**Exercise**
Extract the listing below in full, unchanged.

[[ Recorded information open ]]

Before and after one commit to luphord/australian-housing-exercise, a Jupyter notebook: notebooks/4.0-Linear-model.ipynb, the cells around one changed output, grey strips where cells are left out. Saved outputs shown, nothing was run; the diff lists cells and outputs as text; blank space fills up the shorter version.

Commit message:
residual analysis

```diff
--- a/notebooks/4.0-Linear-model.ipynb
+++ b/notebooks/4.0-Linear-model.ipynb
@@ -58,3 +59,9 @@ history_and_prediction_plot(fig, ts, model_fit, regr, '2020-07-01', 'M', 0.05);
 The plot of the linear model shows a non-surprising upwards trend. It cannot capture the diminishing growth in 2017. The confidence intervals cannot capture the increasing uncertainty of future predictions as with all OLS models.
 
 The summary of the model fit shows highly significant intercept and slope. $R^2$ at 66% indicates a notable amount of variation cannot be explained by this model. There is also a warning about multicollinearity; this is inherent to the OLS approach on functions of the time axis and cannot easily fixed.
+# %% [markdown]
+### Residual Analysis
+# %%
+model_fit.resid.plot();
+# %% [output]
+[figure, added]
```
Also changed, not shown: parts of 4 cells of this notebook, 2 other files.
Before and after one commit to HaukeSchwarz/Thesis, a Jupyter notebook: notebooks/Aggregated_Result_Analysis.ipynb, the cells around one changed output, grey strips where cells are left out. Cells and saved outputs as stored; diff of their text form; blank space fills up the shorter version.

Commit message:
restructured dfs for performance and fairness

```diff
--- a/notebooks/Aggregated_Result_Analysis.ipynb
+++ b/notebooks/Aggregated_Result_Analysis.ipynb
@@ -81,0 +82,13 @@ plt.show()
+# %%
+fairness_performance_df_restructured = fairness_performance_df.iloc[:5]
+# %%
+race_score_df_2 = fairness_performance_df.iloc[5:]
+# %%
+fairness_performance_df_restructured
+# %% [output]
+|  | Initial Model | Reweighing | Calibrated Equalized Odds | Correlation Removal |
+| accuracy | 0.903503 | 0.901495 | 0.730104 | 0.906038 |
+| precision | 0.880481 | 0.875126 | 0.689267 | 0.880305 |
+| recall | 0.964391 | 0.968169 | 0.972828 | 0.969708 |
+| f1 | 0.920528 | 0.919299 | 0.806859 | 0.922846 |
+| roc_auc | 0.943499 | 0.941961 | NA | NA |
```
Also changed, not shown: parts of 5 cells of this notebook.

[[ Recorded information closed ]]

**Result**
Before and after one commit to luphord/australian-housing-exercise, a Jupyter notebook: notebooks/4.0-Linear-model.ipynb, the cells around one changed output, grey strips where cells are left out. Saved outputs shown, nothing was run; the diff lists cells and outputs as text; blank space fills up the shorter version.

Commit message:
residual analysis

```diff
--- a/notebooks/4.0-Linear-model.ipynb
+++ b/notebooks/4.0-Linear-model.ipynb
@@ -58,3 +59,9 @@ history_and_prediction_plot(fig, ts, model_fit, regr, '2020-07-01', 'M', 0.05);
 The plot of the linear model shows a non-surprising upwards trend. It cannot capture the diminishing growth in 2017. The confidence intervals cannot capture the increasing uncertainty of future predictions as with all OLS models.
 
 The summary of the model fit shows highly significant intercept and slope. $R^2$ at 66% indicates a notable amount of variation cannot be explained by this model. There is also a warning about multicollinearity; this is inherent to the OLS approach on functions of the time axis and cannot easily fixed.
+# %% [markdown]
+### Residual Analysis
+# %%
+model_fit.resid.plot();
+# %% [output]
+[figure, added]
```
Also changed, not shown: parts of 4 cells of this notebook, 2 other files.
Before and after one commit to HaukeSchwarz/Thesis, a Jupyter notebook: notebooks/Aggregated_Result_Analysis.ipynb, the cells around one changed output, grey strips where cells are left out. Cells and saved outputs as stored; diff of their text form; blank space fills up the shorter version.

Commit message:
restructured dfs for performance and fairness

```diff
--- a/notebooks/Aggregated_Result_Analysis.ipynb
+++ b/notebooks/Aggregated_Result_Analysis.ipynb
@@ -81,0 +82,13 @@ plt.show()
+# %%
+fairness_performance_df_restructured = fairness_performance_df.iloc[:5]
+# %%
+race_score_df_2 = fairness_performance_df.iloc[5:]
+# %%
+fairness_performance_df_restructured
+# %% [output]
+|  | Initial Model | Reweighing | Calibrated Equalized Odds | Correlation Removal |
+| accuracy | 0.903503 | 0.901495 | 0.730104 | 0.906038 |
+| precision | 0.880481 | 0.875126 | 0.689267 | 0.880305 |
+| recall | 0.964391 | 0.968169 | 0.972828 | 0.969708 |
+| f1 | 0.920528 | 0.919299 | 0.806859 | 0.922846 |
+| roc_auc | 0.943499 | 0.941961 | NA | NA |
```
Also changed, not shown: parts of 5 cells of this notebook.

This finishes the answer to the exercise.